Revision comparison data
——————————

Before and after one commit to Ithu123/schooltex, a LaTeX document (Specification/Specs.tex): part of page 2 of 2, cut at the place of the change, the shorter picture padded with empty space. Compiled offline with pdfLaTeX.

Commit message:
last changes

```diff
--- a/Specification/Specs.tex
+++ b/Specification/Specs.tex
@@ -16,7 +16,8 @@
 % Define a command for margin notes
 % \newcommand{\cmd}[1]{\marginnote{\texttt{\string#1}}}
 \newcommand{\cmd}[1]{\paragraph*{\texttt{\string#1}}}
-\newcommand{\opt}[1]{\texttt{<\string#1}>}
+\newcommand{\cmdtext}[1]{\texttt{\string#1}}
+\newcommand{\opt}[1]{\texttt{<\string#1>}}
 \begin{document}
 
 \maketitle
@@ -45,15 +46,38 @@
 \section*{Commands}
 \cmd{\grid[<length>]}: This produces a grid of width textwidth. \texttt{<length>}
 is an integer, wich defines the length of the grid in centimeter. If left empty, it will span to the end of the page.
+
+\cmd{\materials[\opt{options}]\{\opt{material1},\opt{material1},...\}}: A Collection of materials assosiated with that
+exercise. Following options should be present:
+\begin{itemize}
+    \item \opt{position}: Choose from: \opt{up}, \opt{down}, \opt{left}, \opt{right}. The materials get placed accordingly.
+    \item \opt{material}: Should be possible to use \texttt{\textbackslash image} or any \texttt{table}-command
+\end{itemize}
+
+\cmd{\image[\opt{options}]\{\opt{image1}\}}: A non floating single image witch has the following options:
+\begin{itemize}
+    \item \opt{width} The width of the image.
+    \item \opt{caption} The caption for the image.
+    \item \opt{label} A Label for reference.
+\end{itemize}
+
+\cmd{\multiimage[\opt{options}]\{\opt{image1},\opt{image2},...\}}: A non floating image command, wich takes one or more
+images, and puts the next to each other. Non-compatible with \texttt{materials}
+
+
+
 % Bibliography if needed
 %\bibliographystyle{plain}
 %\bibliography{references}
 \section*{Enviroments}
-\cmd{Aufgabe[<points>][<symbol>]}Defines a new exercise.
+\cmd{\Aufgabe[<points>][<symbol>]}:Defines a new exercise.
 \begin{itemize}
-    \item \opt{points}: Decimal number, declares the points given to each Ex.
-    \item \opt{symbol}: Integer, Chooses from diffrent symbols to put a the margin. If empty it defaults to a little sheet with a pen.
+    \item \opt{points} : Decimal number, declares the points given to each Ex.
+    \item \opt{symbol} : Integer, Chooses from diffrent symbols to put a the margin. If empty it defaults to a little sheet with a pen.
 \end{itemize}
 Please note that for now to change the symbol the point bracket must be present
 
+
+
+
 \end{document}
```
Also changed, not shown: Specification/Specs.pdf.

——————————

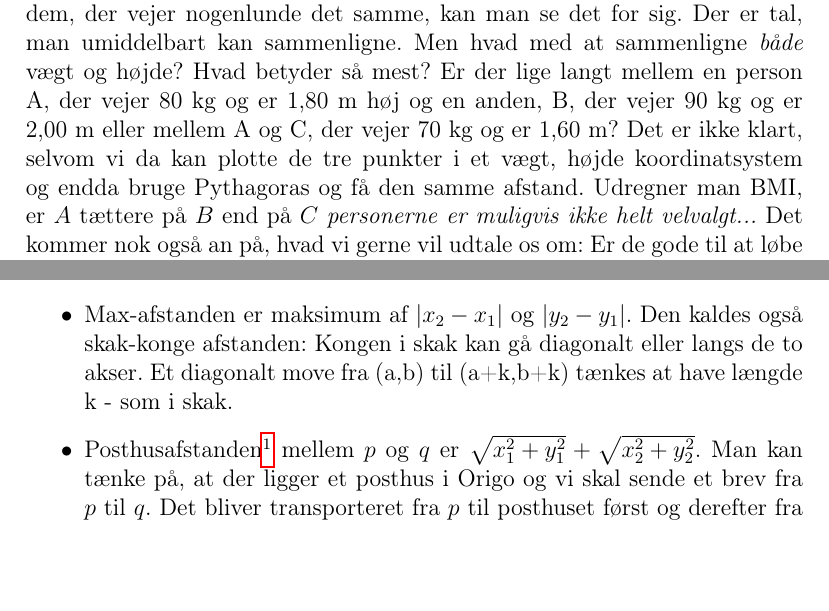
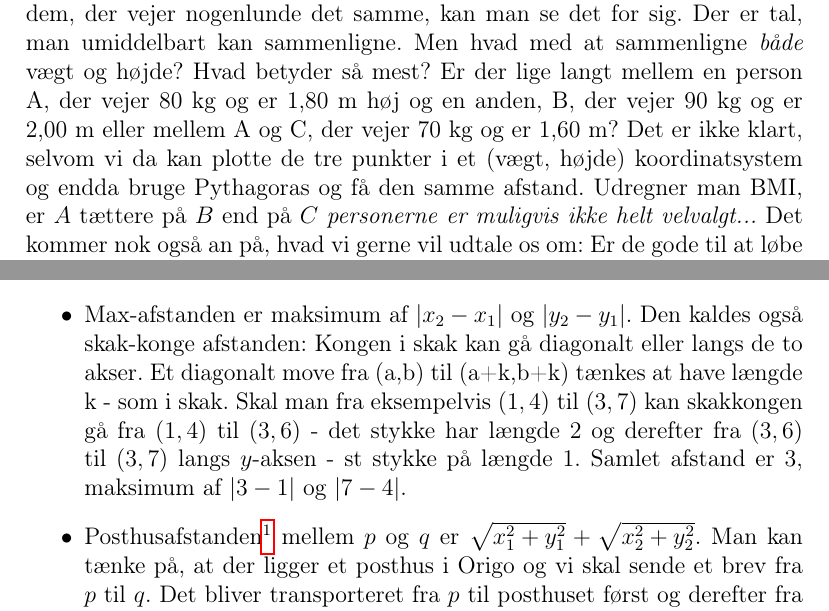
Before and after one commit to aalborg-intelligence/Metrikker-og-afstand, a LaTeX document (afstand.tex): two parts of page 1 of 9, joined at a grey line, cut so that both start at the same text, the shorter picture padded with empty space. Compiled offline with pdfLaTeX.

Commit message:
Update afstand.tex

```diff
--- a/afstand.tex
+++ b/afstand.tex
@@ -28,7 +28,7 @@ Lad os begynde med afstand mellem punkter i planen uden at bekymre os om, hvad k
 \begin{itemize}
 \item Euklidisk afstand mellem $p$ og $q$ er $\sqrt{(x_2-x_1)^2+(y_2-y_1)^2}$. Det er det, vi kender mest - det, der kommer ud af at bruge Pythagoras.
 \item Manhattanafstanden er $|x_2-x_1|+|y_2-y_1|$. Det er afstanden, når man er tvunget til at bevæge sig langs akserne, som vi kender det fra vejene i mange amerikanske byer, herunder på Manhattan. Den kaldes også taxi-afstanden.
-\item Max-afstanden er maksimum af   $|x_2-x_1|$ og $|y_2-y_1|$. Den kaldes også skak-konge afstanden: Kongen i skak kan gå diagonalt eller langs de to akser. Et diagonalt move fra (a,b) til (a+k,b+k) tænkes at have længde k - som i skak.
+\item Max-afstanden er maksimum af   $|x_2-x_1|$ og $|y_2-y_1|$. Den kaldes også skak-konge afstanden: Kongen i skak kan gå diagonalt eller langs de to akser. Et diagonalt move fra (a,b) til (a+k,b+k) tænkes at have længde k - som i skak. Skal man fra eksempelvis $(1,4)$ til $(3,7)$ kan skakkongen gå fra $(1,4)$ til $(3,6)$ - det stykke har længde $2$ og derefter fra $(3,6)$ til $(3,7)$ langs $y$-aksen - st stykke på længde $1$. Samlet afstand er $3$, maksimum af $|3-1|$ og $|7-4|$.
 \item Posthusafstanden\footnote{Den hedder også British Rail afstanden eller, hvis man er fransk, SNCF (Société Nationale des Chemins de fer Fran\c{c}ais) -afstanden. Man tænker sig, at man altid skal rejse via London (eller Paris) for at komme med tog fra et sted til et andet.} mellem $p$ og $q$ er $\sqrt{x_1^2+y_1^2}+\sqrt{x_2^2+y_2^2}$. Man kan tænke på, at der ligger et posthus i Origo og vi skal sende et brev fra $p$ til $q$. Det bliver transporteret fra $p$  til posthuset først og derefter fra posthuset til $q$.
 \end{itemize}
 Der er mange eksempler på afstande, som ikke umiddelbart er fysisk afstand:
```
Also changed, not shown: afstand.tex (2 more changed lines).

——————————

_What this task involves:_
Copy out each line of the data containing the string "kaldes".

_Output for this task:_
 \item Manhattanafstanden er $|x_2-x_1|+|y_2-y_1|$. Det er afstanden, når man er tvunget til at bevæge sig langs akserne, som vi kender det fra vejene i mange amerikanske byer, herunder på Manhattan. Den kaldes også taxi-afstanden.
-\item Max-afstanden er maksimum af   $|x_2-x_1|$ og $|y_2-y_1|$. Den kaldes også skak-konge afstanden: Kongen i skak kan gå diagonalt eller langs de to akser. Et diagonalt move fra (a,b) til (a+k,b+k) tænkes at have længde k - som i skak.
+\item Max-afstanden er maksimum af   $|x_2-x_1|$ og $|y_2-y_1|$. Den kaldes også skak-konge afstanden: Kongen i skak kan gå diagonalt eller langs de to akser. Et diagonalt move fra (a,b) til (a+k,b+k) tænkes at have længde k - som i skak. Skal man fra eksempelvis $(1,4)$ til $(3,7)$ kan skakkongen gå fra $(1,4)$ til $(3,6)$ - det stykke har længde $2$ og derefter fra $(3,6)$ til $(3,7)$ langs $y$-aksen - st stykke på længde $1$. Samlet afstand er $3$, maksimum af $|3-1|$ og $|7-4|$.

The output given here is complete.